Car production in the UK saw a massive increase in January, as it rose 64.8 per cent compared to the same period last year when the auto industry was in the doldrums due to the global financial crisis and recession.
According to the latest figures from the Society of Motor Manufacturers and Traders (SMMT), car production in the UK shot up by 64.8 per cent in January, which was compared to a low base in the same month last year, but was the biggest percentage gain since May 1976.
In January 2010, 101,109 cars were produced in Britain, a huge improvement from 61,404 cars made in January 2009, but way behind the figure of 148,644 cars produced in January 2008, reflecting the havoc created by the recession in the UK automotive sector.
Commercial vehicle production went up by 9.6 per cent in January - the second consecutive monthly rise - indicating that the UK economy is finally emerging from recession.
Of the 101,190 cares produced last month, 73,053 was exported, while 28,137 was sold in the domestic market.
The SMMT said that the UK engine production rose by 26.3 per cent-a modest growth expected in 2010 compared to 25 year low in 2009.

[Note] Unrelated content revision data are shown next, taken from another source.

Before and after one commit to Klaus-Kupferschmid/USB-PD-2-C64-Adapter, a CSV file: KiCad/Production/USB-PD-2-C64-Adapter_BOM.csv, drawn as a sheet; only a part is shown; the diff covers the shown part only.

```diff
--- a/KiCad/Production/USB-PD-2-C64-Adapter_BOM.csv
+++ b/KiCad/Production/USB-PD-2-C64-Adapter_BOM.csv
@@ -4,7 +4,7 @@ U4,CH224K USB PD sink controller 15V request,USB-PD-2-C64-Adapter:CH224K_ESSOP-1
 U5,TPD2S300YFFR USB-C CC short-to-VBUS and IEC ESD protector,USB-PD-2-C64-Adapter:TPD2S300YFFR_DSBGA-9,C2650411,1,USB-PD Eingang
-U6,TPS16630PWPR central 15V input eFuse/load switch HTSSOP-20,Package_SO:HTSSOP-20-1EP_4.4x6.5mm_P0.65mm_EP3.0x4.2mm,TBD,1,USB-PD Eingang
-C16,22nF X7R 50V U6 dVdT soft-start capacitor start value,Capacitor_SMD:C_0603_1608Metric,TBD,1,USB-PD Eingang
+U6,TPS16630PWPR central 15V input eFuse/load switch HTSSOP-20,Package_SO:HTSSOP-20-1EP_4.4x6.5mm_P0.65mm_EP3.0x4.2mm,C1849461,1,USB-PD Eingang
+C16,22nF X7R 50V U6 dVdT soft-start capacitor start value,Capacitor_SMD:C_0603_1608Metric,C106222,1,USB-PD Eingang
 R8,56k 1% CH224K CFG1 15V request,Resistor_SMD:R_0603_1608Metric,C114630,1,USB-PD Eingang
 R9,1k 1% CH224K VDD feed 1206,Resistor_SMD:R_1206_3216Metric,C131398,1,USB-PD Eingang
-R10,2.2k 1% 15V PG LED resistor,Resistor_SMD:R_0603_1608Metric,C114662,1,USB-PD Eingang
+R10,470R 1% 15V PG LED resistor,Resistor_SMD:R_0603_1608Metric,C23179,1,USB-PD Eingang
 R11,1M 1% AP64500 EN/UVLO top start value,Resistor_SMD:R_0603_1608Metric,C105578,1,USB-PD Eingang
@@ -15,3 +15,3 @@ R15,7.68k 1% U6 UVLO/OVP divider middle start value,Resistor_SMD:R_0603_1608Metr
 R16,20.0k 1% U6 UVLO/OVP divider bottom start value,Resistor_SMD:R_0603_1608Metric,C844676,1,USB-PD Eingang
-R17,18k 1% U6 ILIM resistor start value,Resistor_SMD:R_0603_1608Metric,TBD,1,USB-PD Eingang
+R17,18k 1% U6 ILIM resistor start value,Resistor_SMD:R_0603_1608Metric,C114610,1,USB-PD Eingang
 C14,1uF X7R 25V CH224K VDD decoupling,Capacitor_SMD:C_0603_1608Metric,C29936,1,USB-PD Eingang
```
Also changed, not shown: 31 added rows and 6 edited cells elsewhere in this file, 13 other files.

''Vehicle and engine production rose for a third successive month in January, demonstrating the continued success of global scrappage incentive schemes,'' said Paul Everitt, SMMT chief executive.
The car scrappage scheme unveiled by the UK government in May last year, offering a £2,000-incentive to scrap old cars for buying new ones- has boosted sales by about a fifth since its introduction.
''Despite the close of the UK scheme next month, SMMT expects a modest recovery in 2010 output as economic growth, a competitive exchange rate and the introduction of innovative new models to UK plants help to lift manufacturing levels above those seen in 2009,'' he added.